Hi, I’m Jonathon. I just began my internship at the Bureau of Land Management’s Ridgecrest field office a few weeks ago. The first few weeks have been a whirlwind of trainings, conference calls, and herbarium research, but also a fair amount of time spent out in the field, the Mojave Desert.
The first week at work, I was enlisted to help install a Common Garden research project that is being led by the US Geological Survey. The installation involved planting hundreds of labeled propagants of a perennial bunchgrass, Oryzopsis hymenoides, which is an important pioneer species in the Mojave. This project is intended to measure the relative suitability of several ecotypes of the species to different regions across the Mojave Desert. Hopefully, this research will help future restorations workers to identify the most appropriate population to take plant material from when planning an installation in a given area. This could improve the viability of the plants that are introduced for restoration, and reduce the losses that are often associated with using plant material in an area to which they are not as well-adapted. And, as the common gardens become established, similar work will be done with various other important plants for restoration projects. I really felt as though I got brought on board with the rest of the team responsible for the project, and I’m excited to have a part in doing this important work.
Not to mention I get to drive a really cool watering truck.
On top of that project, I’ve also been happy to get outside to survey riparian areas that may shelter populations of the federally listed Inyo Towhee, conduct grazing evaluation reports, scout for plants that we’ll be taking seed from for the SOS project in the coming weeks, and just to take in the beauty that the desert has to offer.

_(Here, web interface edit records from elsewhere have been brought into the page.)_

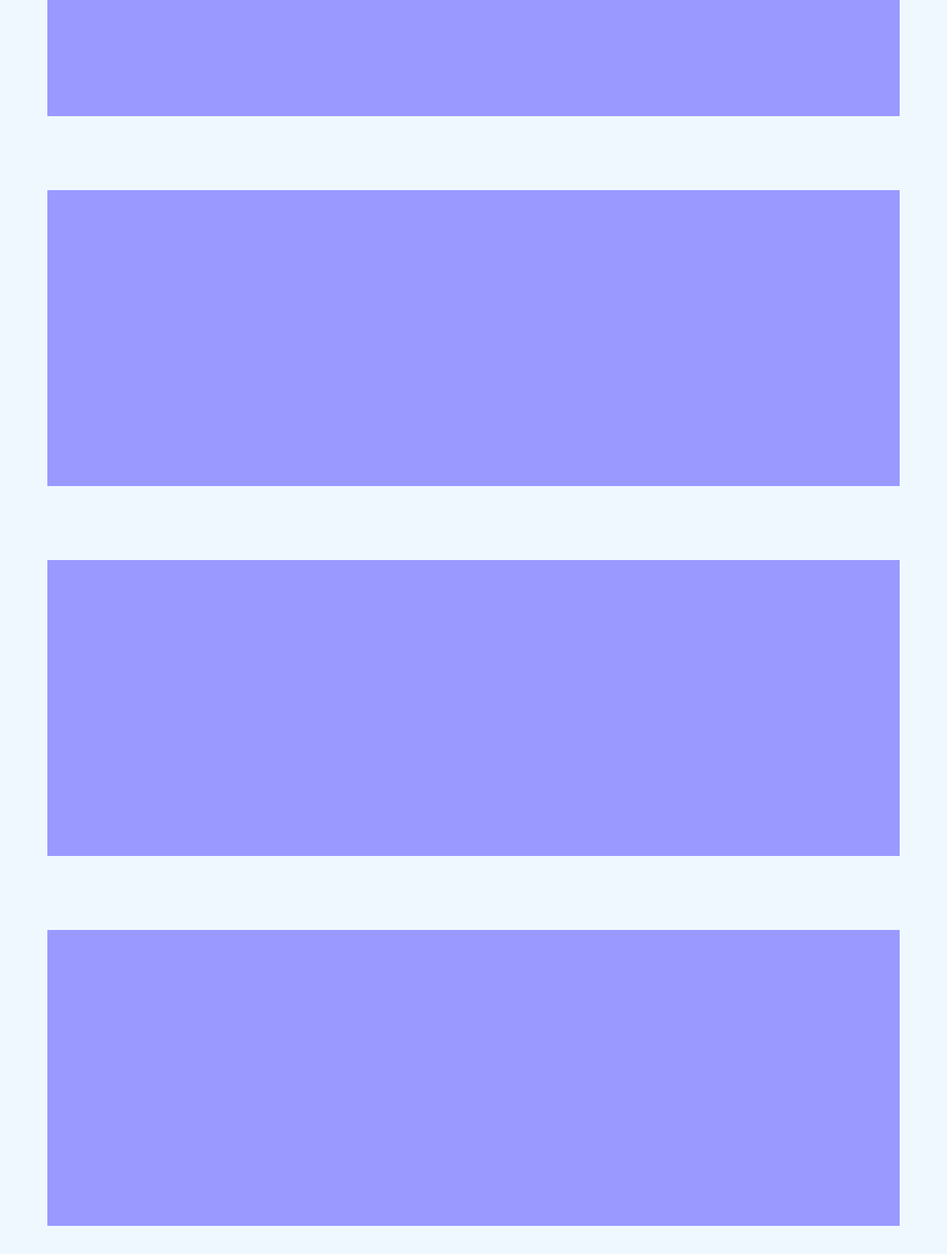
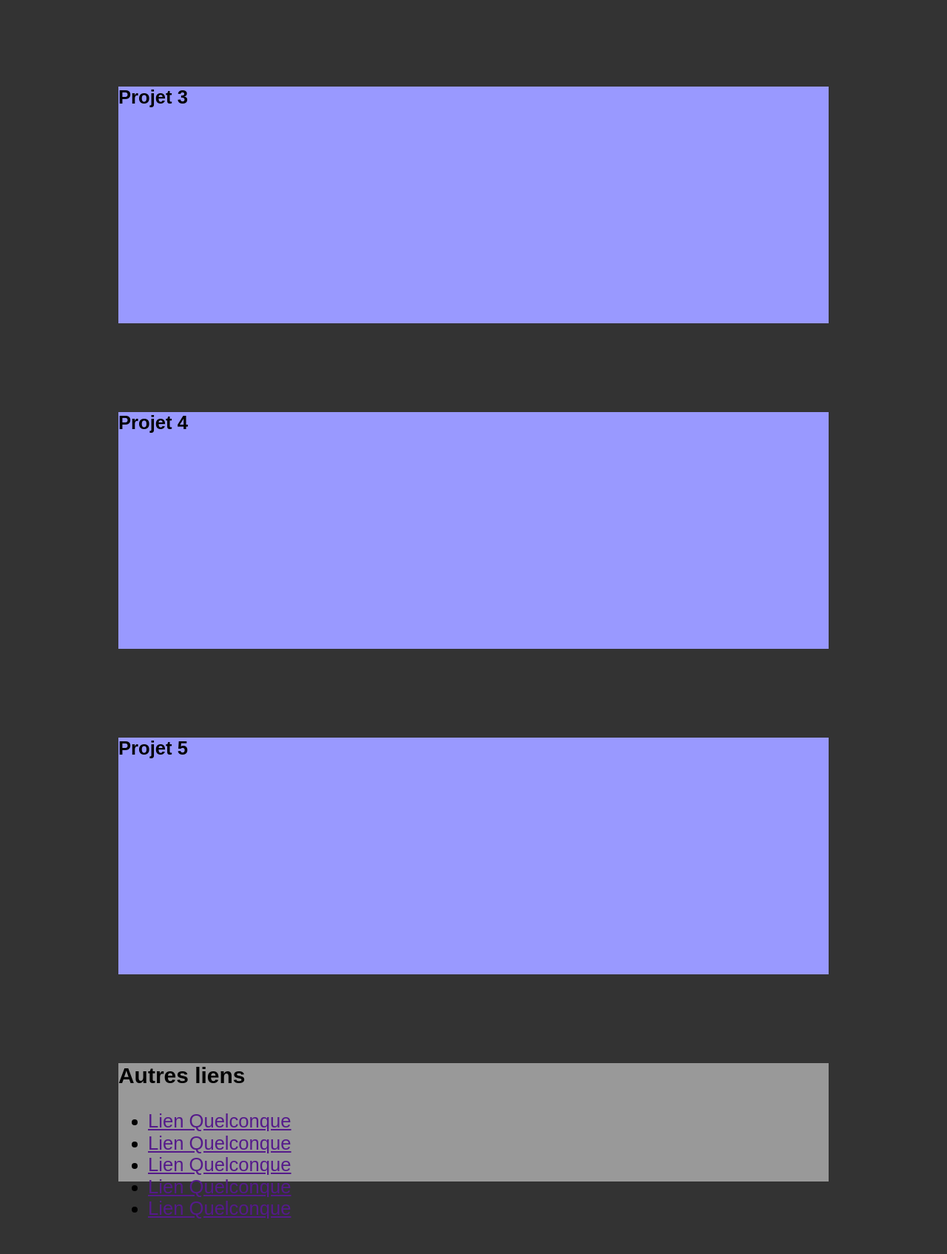
Before and after one commit to thiviergejonathan/siteweb-portfolio-jt, a plain HTML site: page index.html in a window 1280 px wide. Shown: the part 1043-2738 px from the top of the page at 74% size. After the commit the page ends 2691 px from the top, so only its background shows below. Drawn offline with Linux system fonts and the light colour scheme.

Commit message:
Hauteurs et largeurs responsives

```diff
--- a/css/styles.sass
+++ b/css/styles.sass
@@ -1,26 +1,38 @@
+// créer un effet parallaxe
+// https://blog.logrocket.com/create-parallax-scrolling-css/
+
+$marginBetweenSections: 15vh
+
 *
     box-sizing: border-box
     font-family: sans-serif
 
 body
-    background-color: aliceblue
+    background-color: #333
 
 .container
-    width: 90%
-    max-width: 1200px
+    width: 75%
     margin: 0 auto
 
 header
     background-color: #999
-    height: 200px
+    height: 20vh
+
+h1
+    margin: 0
+    font-size: 2.5vw
+
+h2
+    font-size: 2vw
 
 section
     background-color: #99f
-    margin-top: 100px
-    min-height: 400px
+    margin-top: $marginBetweenSections
+    height: 40vh
 
 
 footer
     background-color: #999
-    height: 200px
-    margin-top: 100px
+    height: 20vh
+    margin-top: $marginBetweenSections
+    font-size: 2vw
--- a/index.html
+++ b/index.html
@@ -11,13 +11,35 @@
 
 <body>
 	<div class="container">
-		<header></header>
-		<section></section>
-		<section></section>
-		<section></section>
-		<section></section>
-		<section></section>
-		<footer></footer>
+		<header>
+			<h1>Portfolio de Jonathan Thivierge</h1>
+
+		</header>
+		<section>
+			<h2>Projet 1</h2>
+		</section>
+		<section>
+			<h2>Projet 2</h2>
+		</section>
+		<section>
+			<h2>Projet 3</h2>
+		</section>
+		<section>
+			<h2>Projet 4</h2>
+		</section>
+		<section>
+			<h2>Projet 5</h2>
+		</section>
+		<footer>
+			<h3>Autres liens</h3>
+			<ul>
+				<li><a href="">Lien Quelconque</a></li>
+				<li><a href="">Lien Quelconque</a></li>
+				<li><a href="">Lien Quelconque</a></li>
+				<li><a href="">Lien Quelconque</a></li>
+				<li><a href="">Lien Quelconque</a></li>
+			</ul>
+		</footer>
 	</div>
 </body>
 
```
Also changed, not shown: css/styles.css, 1 other file.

I grew up near this area, but I’m still amazed with the stunning vistas that the Mojave has to offer every day I spend in the field.
Until next time,
Ridgecrest Field Office, Bureau of Land Management